In an effort to address the baby formula shortage plaguing the nation, Gov. Phil Murphy signed Executive Order No. 296 on May 17, declaring a State of Emergency, which activates New Jersey’s price-gouging laws.
Murphy first announced the action his “Ask Gov. Murphy” show on News 12 New Jersey, where he discussed the order.
“We all know what we’re going through as a state and as a country,” Murphy said. “And New Jersey has been hit just as hard, if not a little worse, than the average. So, I am signing actually an Executive Order tonight that will establish a State of Emergency around the infant formula reality.”The order also coordinates relief efforts and enables state agencies to take any emergency measures necessary to protect families from issues arising from the baby formula shortage.
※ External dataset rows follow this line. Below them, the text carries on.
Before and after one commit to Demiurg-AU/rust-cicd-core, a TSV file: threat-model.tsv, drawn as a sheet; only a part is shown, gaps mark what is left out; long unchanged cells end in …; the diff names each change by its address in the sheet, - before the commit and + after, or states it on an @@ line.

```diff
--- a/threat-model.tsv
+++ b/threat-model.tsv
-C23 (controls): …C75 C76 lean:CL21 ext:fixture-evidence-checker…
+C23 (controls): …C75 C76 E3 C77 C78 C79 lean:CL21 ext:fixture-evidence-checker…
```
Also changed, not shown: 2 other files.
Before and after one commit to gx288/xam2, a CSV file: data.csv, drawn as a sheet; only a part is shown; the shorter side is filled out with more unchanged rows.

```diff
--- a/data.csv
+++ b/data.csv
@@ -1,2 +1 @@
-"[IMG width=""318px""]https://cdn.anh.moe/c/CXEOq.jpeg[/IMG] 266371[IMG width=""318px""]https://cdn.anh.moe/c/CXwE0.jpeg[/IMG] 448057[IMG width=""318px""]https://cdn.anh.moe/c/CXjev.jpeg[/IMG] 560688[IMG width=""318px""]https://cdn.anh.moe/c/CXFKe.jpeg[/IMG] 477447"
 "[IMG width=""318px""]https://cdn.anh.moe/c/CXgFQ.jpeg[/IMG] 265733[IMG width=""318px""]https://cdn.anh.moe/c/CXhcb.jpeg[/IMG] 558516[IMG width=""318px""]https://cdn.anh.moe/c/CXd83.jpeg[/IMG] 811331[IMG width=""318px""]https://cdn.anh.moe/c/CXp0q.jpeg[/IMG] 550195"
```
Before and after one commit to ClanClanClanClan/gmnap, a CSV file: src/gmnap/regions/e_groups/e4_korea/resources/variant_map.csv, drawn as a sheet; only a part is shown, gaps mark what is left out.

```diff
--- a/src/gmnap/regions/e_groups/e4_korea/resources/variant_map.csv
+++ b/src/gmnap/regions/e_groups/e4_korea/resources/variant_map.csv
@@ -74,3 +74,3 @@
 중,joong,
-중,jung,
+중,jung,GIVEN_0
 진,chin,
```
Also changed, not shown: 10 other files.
“We firmly believe that New Jersey is the best place in the nation to raise a family, and during this challenging time, we want to support our families with all of the resources at our disposal,” said Murphy. “I am signing today’s executive order to enable our State to take any necessary steps to address this critical issue. To any retailer who may try to take advantage of vulnerable families during this shortage, let me be clear that this reprehensible action will not be tolerated. And to any New Jerseyan affected by this shortage, rest assured that my administration will do everything in our power to ensure families have access to the formula they need.”
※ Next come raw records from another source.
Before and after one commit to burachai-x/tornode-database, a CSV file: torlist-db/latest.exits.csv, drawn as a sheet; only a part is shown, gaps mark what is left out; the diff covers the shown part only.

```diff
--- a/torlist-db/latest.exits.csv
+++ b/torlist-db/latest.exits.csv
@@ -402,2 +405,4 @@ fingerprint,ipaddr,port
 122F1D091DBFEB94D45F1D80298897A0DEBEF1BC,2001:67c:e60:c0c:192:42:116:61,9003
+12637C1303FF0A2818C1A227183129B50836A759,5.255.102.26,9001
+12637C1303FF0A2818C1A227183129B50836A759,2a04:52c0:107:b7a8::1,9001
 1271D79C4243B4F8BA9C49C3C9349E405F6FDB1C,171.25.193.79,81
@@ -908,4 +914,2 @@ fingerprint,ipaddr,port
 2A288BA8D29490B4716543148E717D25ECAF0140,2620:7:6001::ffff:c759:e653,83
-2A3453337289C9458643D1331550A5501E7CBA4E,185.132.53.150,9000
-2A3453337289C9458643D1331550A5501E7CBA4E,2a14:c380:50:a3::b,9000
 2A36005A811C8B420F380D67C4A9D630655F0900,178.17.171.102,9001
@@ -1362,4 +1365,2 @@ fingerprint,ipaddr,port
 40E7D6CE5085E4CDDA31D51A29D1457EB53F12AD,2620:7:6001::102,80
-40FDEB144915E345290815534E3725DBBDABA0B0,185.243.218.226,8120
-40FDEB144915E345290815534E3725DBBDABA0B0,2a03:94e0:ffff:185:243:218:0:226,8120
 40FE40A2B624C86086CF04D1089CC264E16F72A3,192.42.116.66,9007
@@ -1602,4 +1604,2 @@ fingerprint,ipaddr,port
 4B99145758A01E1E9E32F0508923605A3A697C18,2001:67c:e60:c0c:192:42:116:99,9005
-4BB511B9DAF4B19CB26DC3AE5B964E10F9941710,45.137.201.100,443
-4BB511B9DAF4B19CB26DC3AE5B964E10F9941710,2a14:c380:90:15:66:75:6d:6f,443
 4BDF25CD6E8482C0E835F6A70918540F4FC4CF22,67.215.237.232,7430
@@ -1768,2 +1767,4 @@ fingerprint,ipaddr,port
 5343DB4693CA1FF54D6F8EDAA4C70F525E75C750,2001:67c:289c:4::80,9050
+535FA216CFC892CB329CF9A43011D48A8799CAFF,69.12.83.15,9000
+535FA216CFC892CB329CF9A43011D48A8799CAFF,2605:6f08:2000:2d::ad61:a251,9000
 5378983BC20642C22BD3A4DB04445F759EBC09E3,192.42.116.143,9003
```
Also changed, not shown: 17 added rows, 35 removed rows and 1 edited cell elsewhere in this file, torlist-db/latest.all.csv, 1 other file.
“Families need our support right now, as the national shortage of baby formula is presenting challenges for many parents who rely on this essential product,” said First Lady Tammy Murphy.
New Jersey stands with our families and will work to provide equitable access to formula to ensure the health and well-being of infants throughout our state. — First Lady Tammy Murphy
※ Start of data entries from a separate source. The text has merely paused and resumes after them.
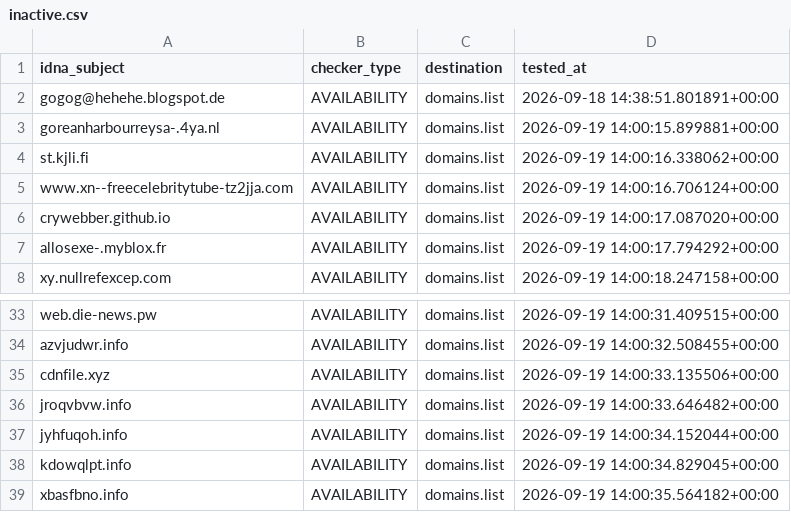
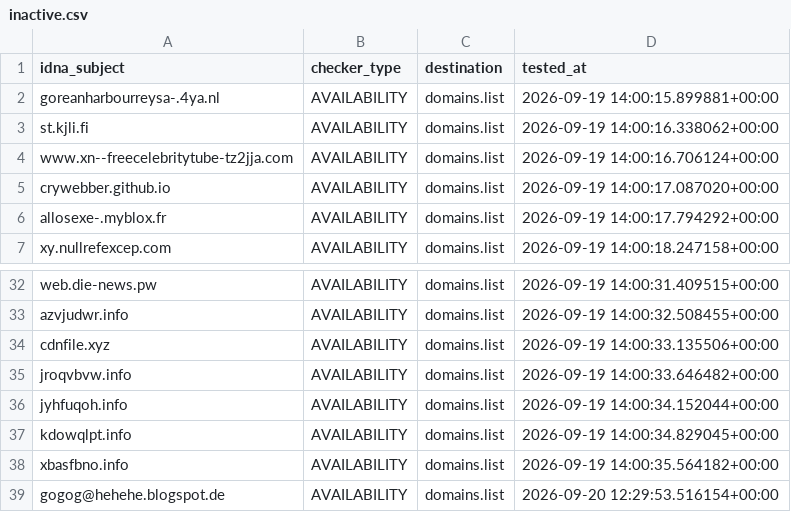
Before and after one commit to Ultimate-Hosts-Blacklist/repository-structure, a CSV file: .pyfunceble/inactive.csv, drawn as a sheet; only a part is shown, gaps mark what is left out; removed rows and columns are numbered as before the commit, all else as after; the diff names each change by its address in the sheet, - before the commit and + after, or states it on an @@ line.

```diff
--- a/.pyfunceble/inactive.csv
+++ b/.pyfunceble/inactive.csv
-row 2: gogog@hehehe.blogspot.de | AVAILABILITY | domains.list | 2026-09-18 14:38:51.801891+00:00
+row 39: gogog@hehehe.blogspot.de | AVAILABILITY | domains.list | 2026-09-20 12:29:53.516154+00:00
```
Also changed, not shown: 9 other files.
The governor pointed out that with the State of Emergency in effect, an excessive price increase by merchants may be considered unlawful price gouging under the Consumer Fraud Act.
“As long as that State of Emergency is in place, folks can’t raise the prices any more than 10%,” he said. “That’s the maximum.”
The activation of the price-gouging laws empowers the Department of Community Affairs to investigate reports of potential price gouging and take action to curb any predatory practices.
“We want businesses and consumers to know the price gouging law is now in effect to ensure baby formula is not excessively priced anywhere it is offered or sold in the state,” said acting Attorney General Matt Platkin. “Individuals or merchants looking to make a profit by violating the law during the current state of emergency will face severe penalties.”
All state departments and agencies are also authorized to take any steps to ease supply chain issues related to the formula shortage.
Murphy said he has spoken with the CEOs of two major baby formula companies that have a presence in New Jersey to stress the critical nature of the situation and offered any assistance New Jersey can provide.
“I said, ‘We’re here. Let us know what we can do,’” the governor said. “But it’s going to be a tough situation here for a period of time and we want to make sure folks know we’re here for them.”
A new website with information and resources about the shortage is available at www.nj.gov/babyformula.